The records that follow must be repeated exactly, except for their pictures.

· · · · · · ·

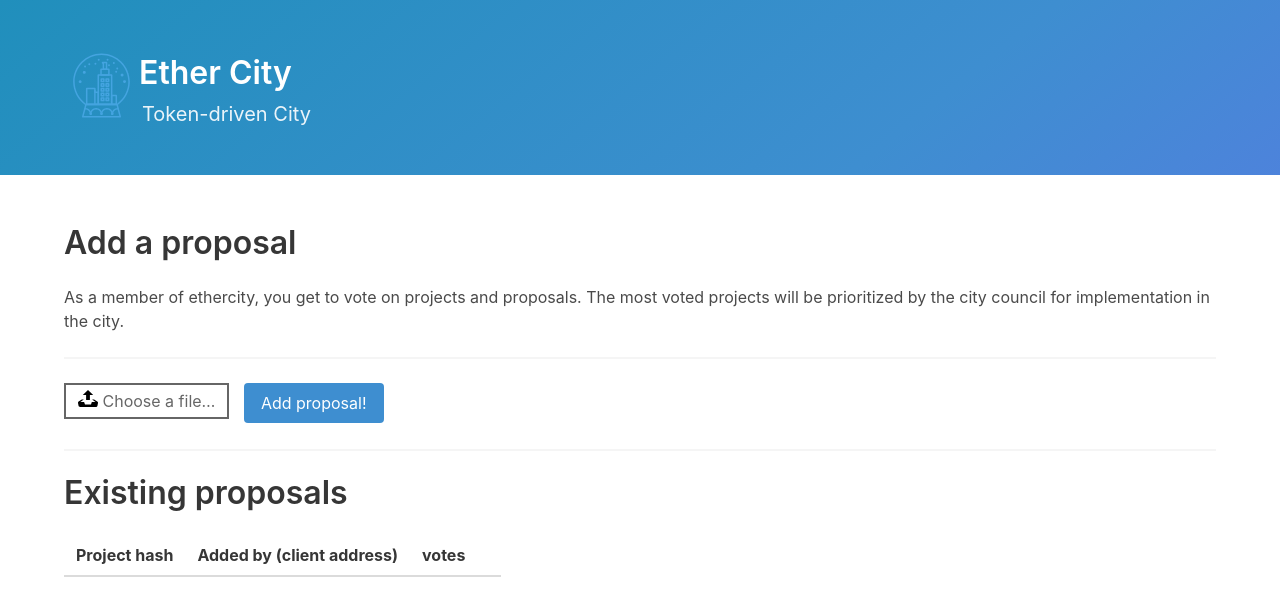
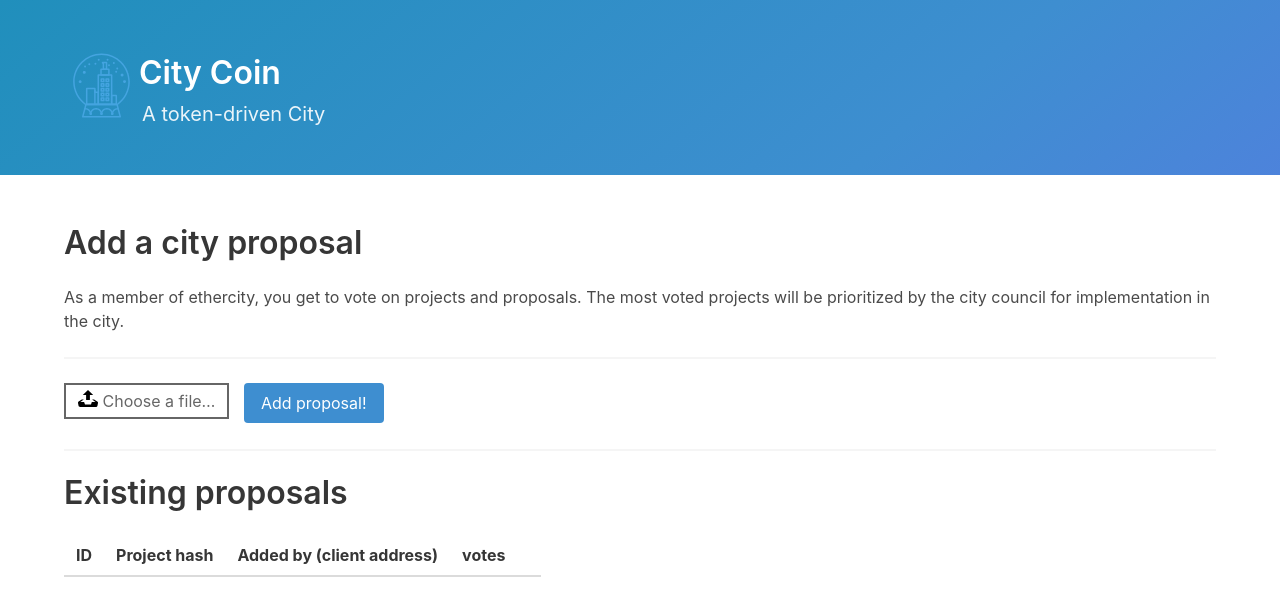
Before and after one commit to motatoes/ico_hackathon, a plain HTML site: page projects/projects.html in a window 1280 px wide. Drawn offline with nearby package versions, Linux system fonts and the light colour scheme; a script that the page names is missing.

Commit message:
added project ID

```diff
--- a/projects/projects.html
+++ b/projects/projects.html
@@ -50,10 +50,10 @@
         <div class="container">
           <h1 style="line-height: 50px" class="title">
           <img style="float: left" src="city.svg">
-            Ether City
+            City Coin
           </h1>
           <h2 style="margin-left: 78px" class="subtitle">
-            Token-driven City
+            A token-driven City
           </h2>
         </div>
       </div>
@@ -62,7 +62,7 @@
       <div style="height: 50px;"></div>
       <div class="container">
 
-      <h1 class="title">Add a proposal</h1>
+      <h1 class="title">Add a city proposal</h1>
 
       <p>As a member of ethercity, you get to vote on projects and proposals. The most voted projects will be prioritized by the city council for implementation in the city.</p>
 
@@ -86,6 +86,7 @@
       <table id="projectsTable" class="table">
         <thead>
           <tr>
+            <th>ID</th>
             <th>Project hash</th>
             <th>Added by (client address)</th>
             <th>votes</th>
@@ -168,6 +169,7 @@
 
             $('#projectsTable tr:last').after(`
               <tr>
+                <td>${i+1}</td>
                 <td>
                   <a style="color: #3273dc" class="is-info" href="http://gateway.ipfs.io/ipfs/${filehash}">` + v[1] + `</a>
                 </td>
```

· · · · · · ·

Task response:
Before and after one commit to motatoes/ico_hackathon, a plain HTML site: page projects/projects.html in a window 1280 px wide. Drawn offline with nearby package versions, Linux system fonts and the light colour scheme; a script that the page names is missing.

Commit message:
added project ID

```diff
--- a/projects/projects.html
+++ b/projects/projects.html
@@ -50,10 +50,10 @@
         <div class="container">
           <h1 style="line-height: 50px" class="title">
           <img style="float: left" src="city.svg">
-            Ether City
+            City Coin
           </h1>
           <h2 style="margin-left: 78px" class="subtitle">
-            Token-driven City
+            A token-driven City
           </h2>
         </div>
       </div>
@@ -62,7 +62,7 @@
       <div style="height: 50px;"></div>
       <div class="container">
 
-      <h1 class="title">Add a proposal</h1>
+      <h1 class="title">Add a city proposal</h1>
 
       <p>As a member of ethercity, you get to vote on projects and proposals. The most voted projects will be prioritized by the city council for implementation in the city.</p>
 
@@ -86,6 +86,7 @@
       <table id="projectsTable" class="table">
         <thead>
           <tr>
+            <th>ID</th>
             <th>Project hash</th>
             <th>Added by (client address)</th>
             <th>votes</th>
@@ -168,6 +169,7 @@
 
             $('#projectsTable tr:last').after(`
               <tr>
+                <td>${i+1}</td>
                 <td>
                   <a style="color: #3273dc" class="is-info" href="http://gateway.ipfs.io/ipfs/${filehash}">` + v[1] + `</a>
                 </td>
```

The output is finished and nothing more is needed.